The Secret to Raising Smart Kids. A brilliant student, Jonathan sailed through grade school.
He completed his assignments easily and routinely earned As. Jonathan puzzled over why some of his classmates struggled, and his parents told him he had a special gift. In the seventh grade, however, Jonathan suddenly lost interest in school, refusing to do homework or study for tests. As a consequence, his grades plummeted. His parents tried to boost their son's confidence by assuring him that he was very smart. Our society worships talent, and many people assume that possessing superior intelligence or ability—along with confidence in that ability—is a recipe for success. The result plays out in children like Jonathan, who coast through the early grades under the dangerous notion that no-effort academic achievement defines them as smart or gifted. People can learn to be helpless, too, but not everyone reacts to setbacks this way.
Others, meanwhile, focused on fixing errors and honing their skills. You did a good job drawing. Growth Mindset Activites & Assignments. Growth Mindset: Clearing up Some Common Confusions. By Eduardo Briceño A growth mindset is the understanding that personal qualities and abilities can change.
It leads people to take on challenges, persevere in the face of setbacks, and become more effective learners. As more and more people learn about the growth mindset, which was first discovered by Stanford Professor Carol Dweck, we sometimes observe some confusions about it. Recently some critiques have emerged. Of course we invite critical analysis and feedback, as it helps all of us learn and improve, but some of the recent commentary seems to point to misunderstandings of growth mindset research and practice. Confusion #1: What a growth mindset is When we ask people to tell us what the growth mindset is, we often get lots of different answers, such as working hard, having high expectations, being resilient, or more general ideas like being open or flexible.
Confusion #2: To foster a growth mindset, simply praise children for working hard Deepening our understanding over time. How To Weave Growth Mindset Into School Culture. Adilene Rodriguez admits she has always struggled with academics.

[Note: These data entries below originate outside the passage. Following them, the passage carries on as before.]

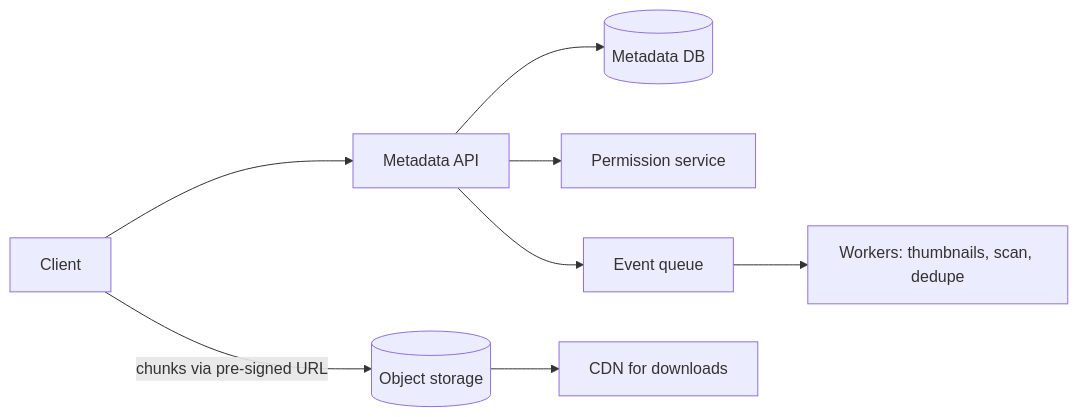
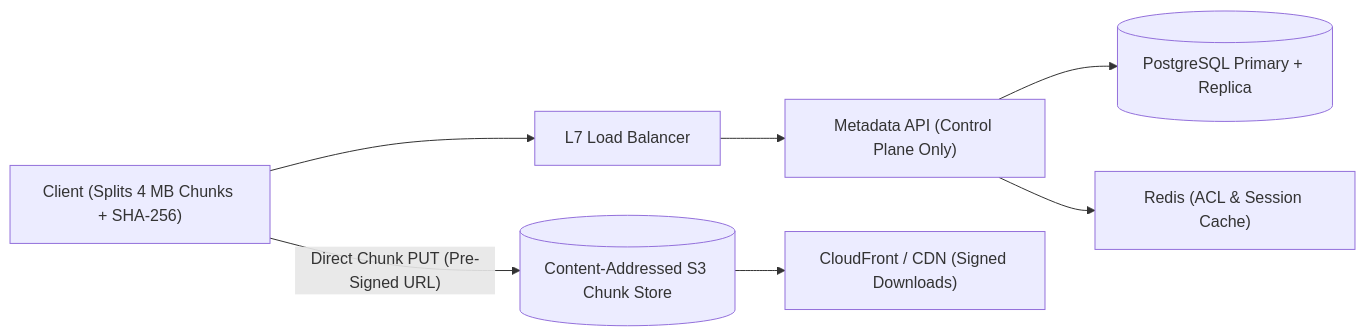
The second of 5 diagrams in content/system-design/22-interview-design-problems/04-file-storage-and-sharing/README.md (TapanKumarBarik/Backend-roadmap), drawn with Mermaid before and after one commit. The commit also changed other lines of this file and 37 other files, not shown here.

Commit message:
Upgrade Track 22 (37 interview design problems) with scale-by-scale architecture evolution

````diff
--- a/content/system-design/22-interview-design-problems/04-file-storage-and-sharing/README.md
+++ b/content/system-design/22-interview-design-problems/04-file-storage-and-sharing/README.md
@@ -107,10 +186,9 @@
 ```mermaid
 flowchart LR
-  C["Client"] --> API["Metadata API"]
-  C -- "chunks via pre-signed URL" --> OS[("Object storage")]
-  API --> M[("Metadata DB")]
-  API --> ACL["Permission service"]
-  OS --> CDN["CDN for downloads"]
-  API --> Q["Event queue"]
-  Q --> W["Workers: thumbnails, scan, dedupe"]
+  C["Client (Splits 4 MB Chunks + SHA-256)"] --> LB["L7 Load Balancer"]
+  LB --> API["Metadata API (Control Plane Only)"]
+  C -- "Direct Chunk PUT (Pre-Signed URL)" --> S3[("Content-Addressed S3 Chunk Store")]
+  API --> PG[("PostgreSQL Primary + Replica")]
+  API --> R["Redis (ACL & Session Cache)"]
+  S3 --> CDN["CloudFront / CDN (Signed Downloads)"]
 ```
````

Especially in middle school she hated getting up early, found her classes boring and didn’t really see where it was all going. When she started her freshman year at Arroyo High School in San Lorenzo, California, just south of Oakland, she was a shy student who rarely spoke up in class and had little confidence in herself as a scholar. Rodriguez is now a senior and her approach to school has changed dramatically over her high school career. She attributes her shift to her freshman science teacher, Jim Clark, who taught the class about growth mindset from the very beginning and backed up the discussion with action. “He would tell me, ‘You need to push yourself, that’s how you’re going to grow. She didn’t believe him at first; she thought she just wasn’t good at science. When Clark suggested Rodriguez take AP biology she resisted, scared she’d be unprepared for the challenge. Untitled. 7 Ways to Confront Failure Like an Innovator. Household appliances aren’t the most exciting items on the market, but brilliant inventors still manage to turn them into big hits.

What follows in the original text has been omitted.